[Items listed in a dataset]
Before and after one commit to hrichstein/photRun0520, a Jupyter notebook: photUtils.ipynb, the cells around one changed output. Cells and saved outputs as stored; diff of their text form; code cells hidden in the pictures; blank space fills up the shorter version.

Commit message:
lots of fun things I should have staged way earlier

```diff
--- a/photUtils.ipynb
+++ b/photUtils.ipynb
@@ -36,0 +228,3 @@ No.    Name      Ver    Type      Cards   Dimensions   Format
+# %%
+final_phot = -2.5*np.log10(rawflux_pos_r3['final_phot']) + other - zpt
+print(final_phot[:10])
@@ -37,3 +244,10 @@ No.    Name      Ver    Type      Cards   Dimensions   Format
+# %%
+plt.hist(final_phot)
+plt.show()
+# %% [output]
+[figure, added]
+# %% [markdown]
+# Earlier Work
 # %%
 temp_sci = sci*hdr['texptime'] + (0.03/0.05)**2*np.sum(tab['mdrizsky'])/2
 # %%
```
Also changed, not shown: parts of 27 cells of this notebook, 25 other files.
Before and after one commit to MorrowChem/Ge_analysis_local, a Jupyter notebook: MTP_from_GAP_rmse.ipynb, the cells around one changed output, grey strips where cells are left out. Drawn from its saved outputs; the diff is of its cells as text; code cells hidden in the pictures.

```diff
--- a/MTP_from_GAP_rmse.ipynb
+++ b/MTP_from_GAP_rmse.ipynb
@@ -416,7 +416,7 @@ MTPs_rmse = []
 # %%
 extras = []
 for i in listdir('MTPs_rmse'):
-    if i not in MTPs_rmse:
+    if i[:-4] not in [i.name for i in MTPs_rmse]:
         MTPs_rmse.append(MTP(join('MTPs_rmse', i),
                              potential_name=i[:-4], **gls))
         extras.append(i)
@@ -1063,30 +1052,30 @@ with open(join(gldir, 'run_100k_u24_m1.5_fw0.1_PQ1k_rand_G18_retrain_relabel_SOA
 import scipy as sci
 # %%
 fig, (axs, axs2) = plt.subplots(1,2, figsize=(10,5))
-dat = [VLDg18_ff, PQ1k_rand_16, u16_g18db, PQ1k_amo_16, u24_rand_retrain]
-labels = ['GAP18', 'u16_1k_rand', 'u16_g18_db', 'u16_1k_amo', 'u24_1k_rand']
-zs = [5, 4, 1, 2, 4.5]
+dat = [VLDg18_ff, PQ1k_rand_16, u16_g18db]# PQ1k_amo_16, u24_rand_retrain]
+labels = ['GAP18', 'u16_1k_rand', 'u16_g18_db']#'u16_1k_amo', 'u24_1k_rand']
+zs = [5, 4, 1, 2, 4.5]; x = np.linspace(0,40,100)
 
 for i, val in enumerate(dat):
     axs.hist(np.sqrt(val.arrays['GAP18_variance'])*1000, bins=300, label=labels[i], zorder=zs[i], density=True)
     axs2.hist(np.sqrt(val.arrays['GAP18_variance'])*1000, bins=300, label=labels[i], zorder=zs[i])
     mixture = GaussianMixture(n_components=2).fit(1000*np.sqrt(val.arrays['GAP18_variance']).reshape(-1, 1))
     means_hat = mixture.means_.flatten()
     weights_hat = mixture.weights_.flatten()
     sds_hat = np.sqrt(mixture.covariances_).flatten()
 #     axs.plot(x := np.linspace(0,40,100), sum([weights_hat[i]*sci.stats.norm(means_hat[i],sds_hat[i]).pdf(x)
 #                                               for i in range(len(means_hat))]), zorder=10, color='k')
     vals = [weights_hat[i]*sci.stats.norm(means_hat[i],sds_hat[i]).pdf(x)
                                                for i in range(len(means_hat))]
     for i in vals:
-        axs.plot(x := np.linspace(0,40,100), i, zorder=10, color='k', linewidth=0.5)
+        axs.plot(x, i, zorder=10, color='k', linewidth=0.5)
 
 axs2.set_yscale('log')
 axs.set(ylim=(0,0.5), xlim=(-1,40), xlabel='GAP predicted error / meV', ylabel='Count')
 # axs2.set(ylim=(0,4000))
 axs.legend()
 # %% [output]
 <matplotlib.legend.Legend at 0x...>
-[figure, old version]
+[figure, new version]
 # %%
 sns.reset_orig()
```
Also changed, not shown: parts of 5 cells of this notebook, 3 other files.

__What is being asked__. Retype each record, matching it exactly.

__Written reply__.
Before and after one commit to hrichstein/photRun0520, a Jupyter notebook: photUtils.ipynb, the cells around one changed output. Cells and saved outputs as stored; diff of their text form; code cells hidden in the pictures; blank space fills up the shorter version.

Commit message:
lots of fun things I should have staged way earlier

```diff
--- a/photUtils.ipynb
+++ b/photUtils.ipynb
@@ -36,0 +228,3 @@ No.    Name      Ver    Type      Cards   Dimensions   Format
+# %%
+final_phot = -2.5*np.log10(rawflux_pos_r3['final_phot']) + other - zpt
+print(final_phot[:10])
@@ -37,3 +244,10 @@ No.    Name      Ver    Type      Cards   Dimensions   Format
+# %%
+plt.hist(final_phot)
+plt.show()
+# %% [output]
+[figure, added]
+# %% [markdown]
+# Earlier Work
 # %%
 temp_sci = sci*hdr['texptime'] + (0.03/0.05)**2*np.sum(tab['mdrizsky'])/2
 # %%
```
Also changed, not shown: parts of 27 cells of this notebook, 25 other files.
Before and after one commit to MorrowChem/Ge_analysis_local, a Jupyter notebook: MTP_from_GAP_rmse.ipynb, the cells around one changed output, grey strips where cells are left out. Drawn from its saved outputs; the diff is of its cells as text; code cells hidden in the pictures.

```diff
--- a/MTP_from_GAP_rmse.ipynb
+++ b/MTP_from_GAP_rmse.ipynb
@@ -416,7 +416,7 @@ MTPs_rmse = []
 # %%
 extras = []
 for i in listdir('MTPs_rmse'):
-    if i not in MTPs_rmse:
+    if i[:-4] not in [i.name for i in MTPs_rmse]:
         MTPs_rmse.append(MTP(join('MTPs_rmse', i),
                              potential_name=i[:-4], **gls))
         extras.append(i)
@@ -1063,30 +1052,30 @@ with open(join(gldir, 'run_100k_u24_m1.5_fw0.1_PQ1k_rand_G18_retrain_relabel_SOA
 import scipy as sci
 # %%
 fig, (axs, axs2) = plt.subplots(1,2, figsize=(10,5))
-dat = [VLDg18_ff, PQ1k_rand_16, u16_g18db, PQ1k_amo_16, u24_rand_retrain]
-labels = ['GAP18', 'u16_1k_rand', 'u16_g18_db', 'u16_1k_amo', 'u24_1k_rand']
-zs = [5, 4, 1, 2, 4.5]
+dat = [VLDg18_ff, PQ1k_rand_16, u16_g18db]# PQ1k_amo_16, u24_rand_retrain]
+labels = ['GAP18', 'u16_1k_rand', 'u16_g18_db']#'u16_1k_amo', 'u24_1k_rand']
+zs = [5, 4, 1, 2, 4.5]; x = np.linspace(0,40,100)
 
 for i, val in enumerate(dat):
     axs.hist(np.sqrt(val.arrays['GAP18_variance'])*1000, bins=300, label=labels[i], zorder=zs[i], density=True)
     axs2.hist(np.sqrt(val.arrays['GAP18_variance'])*1000, bins=300, label=labels[i], zorder=zs[i])
     mixture = GaussianMixture(n_components=2).fit(1000*np.sqrt(val.arrays['GAP18_variance']).reshape(-1, 1))
     means_hat = mixture.means_.flatten()
     weights_hat = mixture.weights_.flatten()
     sds_hat = np.sqrt(mixture.covariances_).flatten()
 #     axs.plot(x := np.linspace(0,40,100), sum([weights_hat[i]*sci.stats.norm(means_hat[i],sds_hat[i]).pdf(x)
 #                                               for i in range(len(means_hat))]), zorder=10, color='k')
     vals = [weights_hat[i]*sci.stats.norm(means_hat[i],sds_hat[i]).pdf(x)
                                                for i in range(len(means_hat))]
     for i in vals:
-        axs.plot(x := np.linspace(0,40,100), i, zorder=10, color='k', linewidth=0.5)
+        axs.plot(x, i, zorder=10, color='k', linewidth=0.5)
 
 axs2.set_yscale('log')
 axs.set(ylim=(0,0.5), xlim=(-1,40), xlabel='GAP predicted error / meV', ylabel='Count')
 # axs2.set(ylim=(0,4000))
 axs.legend()
 # %% [output]
 <matplotlib.legend.Legend at 0x...>
-[figure, old version]
+[figure, new version]
 # %%
 sns.reset_orig()
```
Also changed, not shown: parts of 5 cells of this notebook, 3 other files.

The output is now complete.